The program will measure performance of individual physician practices, group practices, community health centers, hospital-licensed health centers, and hospital outpatient departments. To participate in the clinical measures portion of the incentive program, providers must have a minimum number of Medicaid patients in the denominator of each clinical measure in the P4P program and must complete a practice survey. The practice infrastructure survey will be used to assess critical medical home components including: HIT capacity, follow-up from tests, referrals and acute events, guideline-based reminder systems, registries, access, and the process for gathering and tracking race and ethnicity information. During the first year of the program, practices will receive a “pay for reporting” amount if they fully complete and return the practice survey. Practices completing the survey will be assessed for eligibility for P4P funds based on their clinical indicator performance.

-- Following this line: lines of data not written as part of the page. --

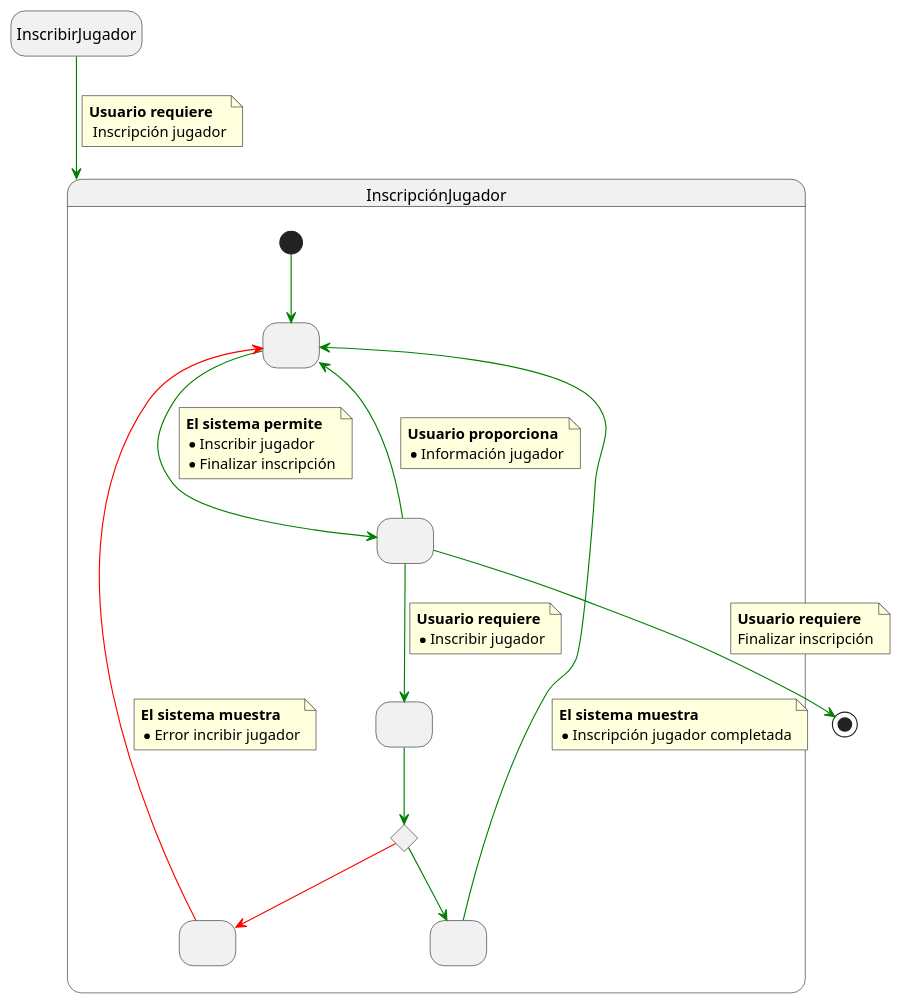
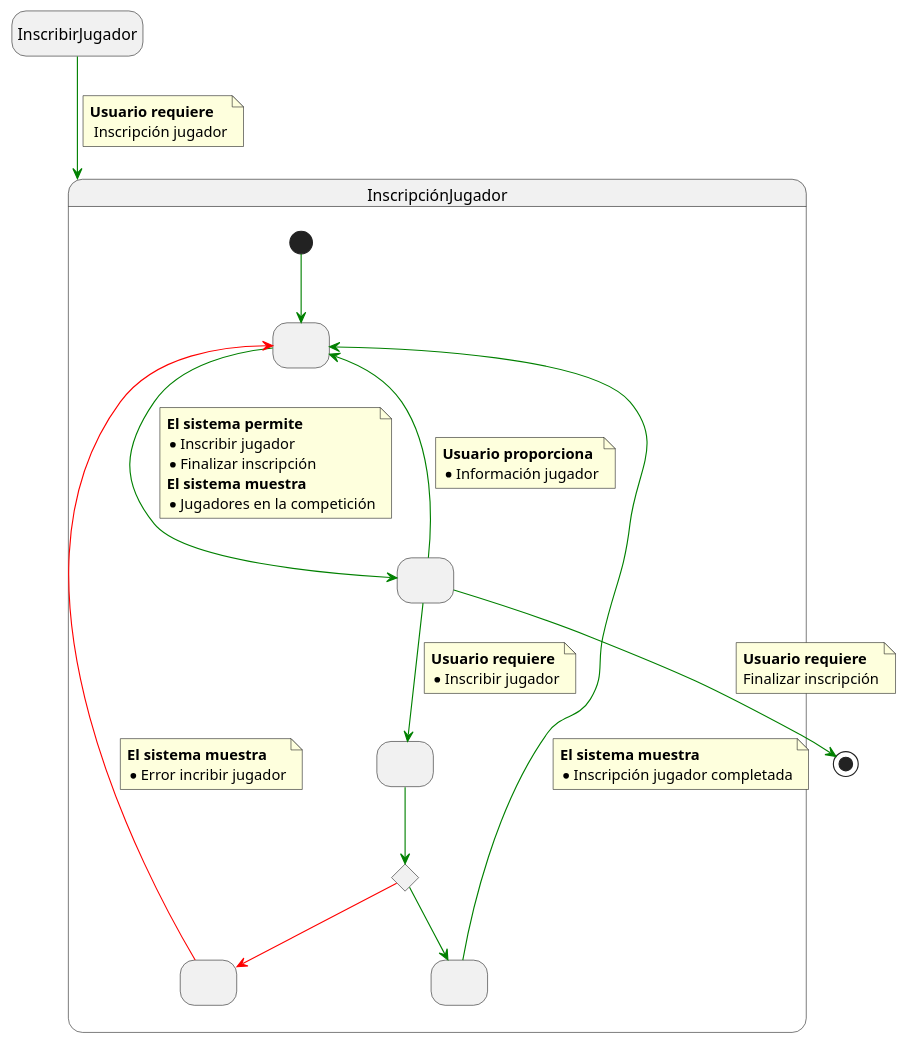
The diagram in actividades/002-appFutbol/RuizJavier/CasosDeUsoDetallados/Códigos/InscribirJugador.puml (mmasias/IdSw1-22-23), drawn with PlantUML before and after one commit. The commit also changed other lines of this file, not shown here.

```diff
--- a/actividades/002-appFutbol/RuizJavier/CasosDeUsoDetallados/Códigos/InscribirJugador.puml
+++ b/actividades/002-appFutbol/RuizJavier/CasosDeUsoDetallados/Códigos/InscribirJugador.puml
@@ -1,79 +1,81 @@
 @startuml 
 
 hide empty description
 
 State InscribirJugador
 
 State InscripciónJugador{ 
 
   State state1 as " "
   State state2 as " "
   State state3 as " "
   State state4 as " "
   State state5 as " "
 
 
   state c <<choice>>
 
   [*] -[#green]-> state1
 
   state1-[#green]-> state2
 
   note on link 
     <b>El sistema permite
     * Inscribir jugador
     * Finalizar inscripción
+    <b>El sistema muestra
+    * Jugadores en la competición
   end note
 
   state2 -[#green]-> state1
  
   note on link 
     <b>Usuario proporciona
     * Información jugador
   end note
 
   state2 -[#green]-> state3
   
   note on link 
     <b>Usuario requiere
     * Inscribir jugador
   end note
 
   state3 -[#green]-> c
 
   c -[#green]-> state4
 
   state4 -[#green]-> state1
   
   note on link 
     <b>El sistema muestra
     * Inscripción jugador completada
   end note
 
   c-[#red]-> state5
 
   state5 -l[#red]-> state1
 
   note on link 
     <b>El sistema muestra
     * Error incribir jugador
   end note
 
 
 } 
 
 InscribirJugador-[#green]-> InscripciónJugador
 
 note on link
  <b>Usuario requiere
   Inscripción jugador
 end note
 
 state2 -[#green]-> [*] 
 
 note on link
  <b>Usuario requiere
  Finalizar inscripción
 end note
 
 @enduml
```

Provider performance around prevention and diabetes care will be assessed using HEDIS-based measures that are already collected and reported through the PCC Plan’s profiling activities. MassHealth’s new P4P program will allow providers to review their individual rates and submit additional information if they believe the rates are inaccurate. Payments will be based on achieving the performance benchmark for the clinical measures, or achieving improvement for clinical measures even though they do not meet the established benchmark rate. Incentives will be paid on a PMPM basis, based on the provider’s total PCC Plan member enrollment. The state is still developing the specific PMPM amount. The state is creating alignment across MassHealth’s P4P programs. Specifically, all individual health plan provider incentive programs, including the new PCC Plan, will be required to use the same measures. They will also be required to use the same practice infrastructure survey tool. The state of Missouri is also creating alignment with its fee-for-service (FFS) and risk-based managed care delivery system through a provider incentive program. Currently, physicians or mid-level practitioners in high-volume federally qualified health centers (FQHCs) in targeted geographic areas receive incentives for developing electronic care plans for patients with diabetes, asthma, gastroesophageal reflux disease, cardiovascular disease, or chronic obstructive pulmonary disease. The state pays providers $25 for developing the initial patient assessment online, and an additional $10 for updating web-based care plans. To assist providers with developing care plans, the state is placing care coordinators in the high-volume FQHCs to act as a liaison between the PCP and the patient. Missouri is currently revising its health plan contract to include the same provider incentive program.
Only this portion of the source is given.